Mass and Energy Densities of the Cosmos

  •  Ogaba Philip Obande    


Fundamental principles of classical (Newtonian) physics are employed to probe the cosmological lambda Λ; it yields the values ρvac = 2.61 x 10-39 g cm-3 and Λ = 4.87 x 10-66 cm-2. It is revealed that Λ is a fundamental physical constant defined by vacuum density-light speed ρvacc2 correlation. However, the constant accelerates along the groups and periods of a universal spatial periodicity equivalent to the chemical periodicity. Previous results are cited to show that chemical elements are quantum harmonic (periodic) oscillators QHOs and their waveform oscillations exclusively define the vacuum field. The cosmological periodic unit CPU is introduced, it relies on the cosmological principle to argue that a relative physical quantity evaluated for the QHO applies to constituents of corresponding cosmological spatial quanta. Compelling evidences, backed with relevant data and quantitative expressions, are presented to argue that: there was never a big bang, it is a Linde-universe sans “chaotic”; nature posts no singularity; mass does not curve spacetime, neither does metric space curvature trace directly to gravitation nor particle creation, gravity is classical, not quantum; reality is quadri-phasic not mono-phasic with a clear distinction between the atomic waveform defined with absolute atomic mass and condensed matter defined with relative atomic mass; every chemical element exists in three particle-generations thus, dark matter is invisible form (conjugate) of the visible element, its waveform manifests dark energy, it is not implicated in metric space expansion; Planck scale does not exist, radioactivity constrains fundamental length to atomic radius of the heaviest element.

This work is licensed under a Creative Commons Attribution 4.0 License.
  • ISSN(Print): 1916-9639
  • ISSN(Online): 1916-9647
  • Started: 2009
  • Frequency: semiannual

Journal Metrics

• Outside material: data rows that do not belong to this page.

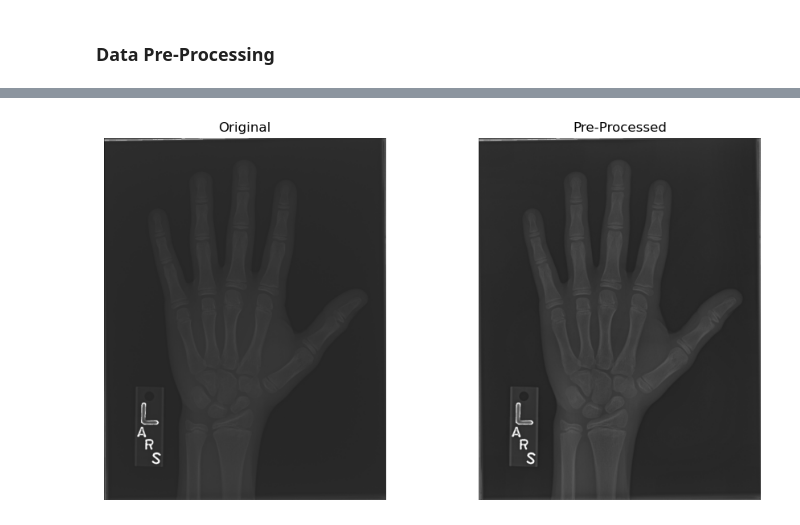
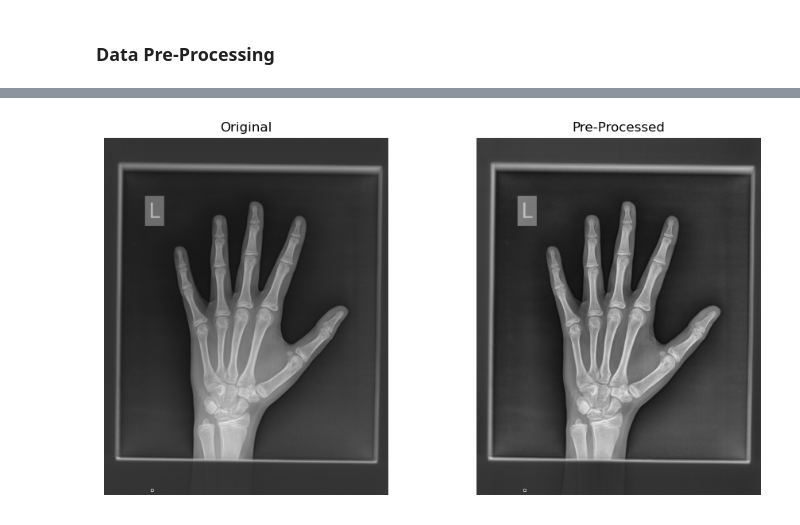
Before and after one commit to andresespinalh/Bone-Age-Assessment-HDA, a Jupyter notebook: bone-age-assessment-analysis.ipynb, the cells around one changed output, grey strips where cells are left out. Drawn from its saved outputs; the diff is of its cells as text; code cells hidden in the pictures.

Commit message:
First attempts at edge detection & sampling before EDA

```diff
--- a/bone-age-assessment-analysis.ipynb
+++ b/bone-age-assessment-analysis.ipynb
@@ -76,8 +77,22 @@ for split in img_paths_src_dict:
     file_names = [f for f in os.listdir(dir) if os.path.isfile(os.path.join(dir, f))]
     relative_paths = [os.path.join(dir, f) for f in file_names]
     img_rel_paths_dict[split] = relative_paths
+
+# Take % amount of samples of images from the training set to analyze
+random.seed(642)
+perc_samples = 0.25
+n_samples = int(round(perc_samples*len(img_rel_paths_dict['training']), 0))
+img_paths_analysis = random.sample(img_rel_paths_dict['training'], n_samples)
+
+# Read the images, preprocess and put both the source and the pre-processed image into a dictionary
+for file in img_paths_analysis:
+    img_src = cv.imread(file)
+    img_p = preprocess_image(img_src, resize=False)
+    images.append({'img_src': img_src, 'img_p': img_p})
+
+# Write to file
+# path = img_paths_dest_dict['training']
+
+# for i in range(len(images)):
+#     img = images[i]['img_p']
+#     cv.imwrite('{0}\{1}.png'.format(path, i), img)
-# %%
-for file in img_rel_paths_dict['test']:
-    img_src = cv.imread(file)
-    img_p = preprocess_image(img_src, resize=False)
-    images.append({'img_src': img_src, 'img_p': img_p})
@@ -90,0 +99,15 @@ for i in range(len(images)):
+# %%
+img_comp = images[190]
+img = np.copy(img_comp['img_p'])
+
+# First we convert do a binary threshold in the image to make contours more evident
+_, img_thr = cv.threshold(img, 60, 100, cv.THRESH_BINARY)
+
+# Gaussian Blur to smooth the image
+img_blur = cv.GaussianBlur(img_thr, (33, 33), 20)
+
+# Then we find the contours
+contours, hierarchy = cv.findContours(img_blur, cv.RETR_EXTERNAL, cv.CHAIN_APPROX_SIMPLE)
+img = cv.cvtColor(img, cv.COLOR_GRAY2BGR)
+cv.drawContours(img, contours, -1, (0, 255, 0), 5)
+# cv.drawContours(img, contours[hierarchy[0][0][2]], -1, (0,255,0), 5)
@@ -91,5 +132,4 @@ for i in range(len(images)):
 # %%
-img_comp = images[6]
-display_img_comp(img_comp['img_src'], img_comp['img_p'])
+display_img_comp(img_comp['img_src'], img_comp['img_p'], 'Original', 'Pre-Processed')
 # %% [output]
-[figure, old version]
+[figure, new version]
```
Also changed, not shown: parts of 7 cells of this notebook.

Google-based Impact Factor (2017): 3.90
h-index (November 2017): 17
i10-index (November 2017): 33
h5-index (November 2017): 12
h5-median (November 2017): 19

Learn more